• [ENTRIES SHOWN]:
===
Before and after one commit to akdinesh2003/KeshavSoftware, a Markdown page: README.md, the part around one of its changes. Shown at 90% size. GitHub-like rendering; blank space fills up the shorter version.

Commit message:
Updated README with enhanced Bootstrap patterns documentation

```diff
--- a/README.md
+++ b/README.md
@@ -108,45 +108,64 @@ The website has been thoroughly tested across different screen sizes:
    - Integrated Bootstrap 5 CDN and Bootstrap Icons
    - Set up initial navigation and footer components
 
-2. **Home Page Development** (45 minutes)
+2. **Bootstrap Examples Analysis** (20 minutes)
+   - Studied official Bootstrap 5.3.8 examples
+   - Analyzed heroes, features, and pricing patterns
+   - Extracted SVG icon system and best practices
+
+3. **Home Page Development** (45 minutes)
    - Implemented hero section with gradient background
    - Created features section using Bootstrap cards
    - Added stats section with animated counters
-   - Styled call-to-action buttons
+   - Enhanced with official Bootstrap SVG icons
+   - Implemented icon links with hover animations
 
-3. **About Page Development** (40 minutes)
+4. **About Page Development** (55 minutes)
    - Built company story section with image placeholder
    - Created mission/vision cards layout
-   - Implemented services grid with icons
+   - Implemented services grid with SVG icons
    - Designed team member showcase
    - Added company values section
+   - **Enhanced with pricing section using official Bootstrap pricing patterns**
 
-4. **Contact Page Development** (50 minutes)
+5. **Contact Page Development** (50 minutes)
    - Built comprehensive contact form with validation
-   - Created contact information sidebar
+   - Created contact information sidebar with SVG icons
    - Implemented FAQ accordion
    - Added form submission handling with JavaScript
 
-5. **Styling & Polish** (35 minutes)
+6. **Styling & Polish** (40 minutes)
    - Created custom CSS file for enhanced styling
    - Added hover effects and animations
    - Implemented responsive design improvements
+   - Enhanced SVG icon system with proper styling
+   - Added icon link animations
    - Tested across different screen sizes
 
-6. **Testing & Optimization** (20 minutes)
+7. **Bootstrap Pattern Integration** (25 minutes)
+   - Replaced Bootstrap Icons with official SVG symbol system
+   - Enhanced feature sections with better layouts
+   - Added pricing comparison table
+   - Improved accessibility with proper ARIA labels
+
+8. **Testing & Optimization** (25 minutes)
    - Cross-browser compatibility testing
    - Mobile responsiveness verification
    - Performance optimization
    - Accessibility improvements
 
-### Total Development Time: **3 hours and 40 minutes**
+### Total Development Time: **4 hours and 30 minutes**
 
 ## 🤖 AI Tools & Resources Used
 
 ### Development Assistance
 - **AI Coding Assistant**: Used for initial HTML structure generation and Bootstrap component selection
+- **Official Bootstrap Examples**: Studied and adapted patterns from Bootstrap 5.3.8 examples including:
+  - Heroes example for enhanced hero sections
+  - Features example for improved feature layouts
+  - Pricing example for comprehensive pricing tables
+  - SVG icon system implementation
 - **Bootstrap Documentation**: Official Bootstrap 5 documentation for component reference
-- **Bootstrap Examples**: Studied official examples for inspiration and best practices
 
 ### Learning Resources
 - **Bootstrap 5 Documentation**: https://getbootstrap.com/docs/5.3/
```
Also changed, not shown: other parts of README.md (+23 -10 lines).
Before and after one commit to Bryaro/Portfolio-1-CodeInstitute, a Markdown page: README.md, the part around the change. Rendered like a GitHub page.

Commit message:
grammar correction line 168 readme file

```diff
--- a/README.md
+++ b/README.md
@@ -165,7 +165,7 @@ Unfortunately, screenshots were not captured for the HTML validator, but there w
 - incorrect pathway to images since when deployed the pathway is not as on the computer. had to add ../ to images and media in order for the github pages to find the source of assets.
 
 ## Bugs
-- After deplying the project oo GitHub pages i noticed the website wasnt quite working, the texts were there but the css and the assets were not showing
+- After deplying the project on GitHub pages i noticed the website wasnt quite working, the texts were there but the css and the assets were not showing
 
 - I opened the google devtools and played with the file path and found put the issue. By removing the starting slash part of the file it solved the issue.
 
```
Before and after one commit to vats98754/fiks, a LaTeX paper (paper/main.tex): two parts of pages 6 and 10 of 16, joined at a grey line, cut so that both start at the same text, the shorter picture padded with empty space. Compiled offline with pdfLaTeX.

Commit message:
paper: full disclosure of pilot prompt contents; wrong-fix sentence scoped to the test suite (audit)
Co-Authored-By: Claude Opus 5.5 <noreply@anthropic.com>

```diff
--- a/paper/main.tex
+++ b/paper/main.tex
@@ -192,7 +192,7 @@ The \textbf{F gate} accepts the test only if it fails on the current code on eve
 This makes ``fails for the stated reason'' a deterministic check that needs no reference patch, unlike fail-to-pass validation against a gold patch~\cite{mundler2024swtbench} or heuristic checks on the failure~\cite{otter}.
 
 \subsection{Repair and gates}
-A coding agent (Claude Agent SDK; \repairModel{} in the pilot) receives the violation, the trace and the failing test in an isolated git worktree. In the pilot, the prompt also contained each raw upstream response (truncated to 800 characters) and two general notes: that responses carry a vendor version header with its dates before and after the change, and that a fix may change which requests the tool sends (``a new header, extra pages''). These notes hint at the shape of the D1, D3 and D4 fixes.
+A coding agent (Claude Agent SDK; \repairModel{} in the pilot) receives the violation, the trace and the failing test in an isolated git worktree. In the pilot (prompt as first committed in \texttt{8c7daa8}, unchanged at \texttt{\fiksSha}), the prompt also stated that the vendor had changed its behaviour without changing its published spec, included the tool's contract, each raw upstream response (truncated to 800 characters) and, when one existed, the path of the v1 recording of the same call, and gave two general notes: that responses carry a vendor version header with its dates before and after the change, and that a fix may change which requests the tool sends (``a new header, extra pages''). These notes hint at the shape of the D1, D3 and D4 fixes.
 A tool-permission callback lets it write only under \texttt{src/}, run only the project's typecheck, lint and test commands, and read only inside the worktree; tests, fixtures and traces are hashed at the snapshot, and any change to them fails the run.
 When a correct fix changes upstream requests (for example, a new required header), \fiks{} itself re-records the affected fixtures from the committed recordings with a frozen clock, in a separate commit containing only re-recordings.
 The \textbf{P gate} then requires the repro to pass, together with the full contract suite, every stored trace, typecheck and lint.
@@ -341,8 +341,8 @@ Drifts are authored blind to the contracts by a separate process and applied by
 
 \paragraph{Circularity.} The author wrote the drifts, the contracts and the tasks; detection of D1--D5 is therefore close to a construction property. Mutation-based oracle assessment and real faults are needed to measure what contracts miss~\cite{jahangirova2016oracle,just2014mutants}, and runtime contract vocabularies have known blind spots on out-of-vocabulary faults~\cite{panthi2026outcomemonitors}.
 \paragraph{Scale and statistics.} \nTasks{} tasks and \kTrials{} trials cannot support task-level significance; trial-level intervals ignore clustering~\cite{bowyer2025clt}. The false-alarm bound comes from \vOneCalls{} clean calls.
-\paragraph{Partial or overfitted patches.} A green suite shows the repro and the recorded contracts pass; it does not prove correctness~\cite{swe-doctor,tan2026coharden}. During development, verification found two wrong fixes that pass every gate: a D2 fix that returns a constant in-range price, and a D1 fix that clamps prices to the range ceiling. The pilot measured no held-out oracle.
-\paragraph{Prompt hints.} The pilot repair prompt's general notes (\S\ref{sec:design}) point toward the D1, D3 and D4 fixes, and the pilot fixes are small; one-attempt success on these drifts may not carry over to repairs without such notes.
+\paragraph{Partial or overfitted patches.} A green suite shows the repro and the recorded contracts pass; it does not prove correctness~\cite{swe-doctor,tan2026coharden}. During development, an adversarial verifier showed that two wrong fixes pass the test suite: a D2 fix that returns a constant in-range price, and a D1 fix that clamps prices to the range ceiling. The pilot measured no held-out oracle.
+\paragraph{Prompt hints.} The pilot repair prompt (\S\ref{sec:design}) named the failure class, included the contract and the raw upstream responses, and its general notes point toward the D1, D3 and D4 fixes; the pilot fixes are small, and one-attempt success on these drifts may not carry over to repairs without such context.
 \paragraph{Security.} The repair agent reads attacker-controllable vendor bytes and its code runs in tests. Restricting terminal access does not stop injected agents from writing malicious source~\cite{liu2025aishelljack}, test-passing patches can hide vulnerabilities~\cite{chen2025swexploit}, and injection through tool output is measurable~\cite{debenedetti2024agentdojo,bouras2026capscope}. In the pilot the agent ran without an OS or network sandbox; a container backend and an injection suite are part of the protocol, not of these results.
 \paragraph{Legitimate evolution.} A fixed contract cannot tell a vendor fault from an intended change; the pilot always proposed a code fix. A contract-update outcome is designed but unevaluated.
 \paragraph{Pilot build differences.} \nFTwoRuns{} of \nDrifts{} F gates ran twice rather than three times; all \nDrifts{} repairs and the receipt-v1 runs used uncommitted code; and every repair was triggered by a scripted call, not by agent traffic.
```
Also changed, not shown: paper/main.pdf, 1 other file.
===
If a line above includes the string "pricing", pick it out.

• [SOLUTION TO THIS TASK]:
+   - Analyzed heroes, features, and pricing patterns
+   - **Enhanced with pricing section using official Bootstrap pricing patterns**
+   - Added pricing comparison table
+  - Pricing example for comprehensive pricing tables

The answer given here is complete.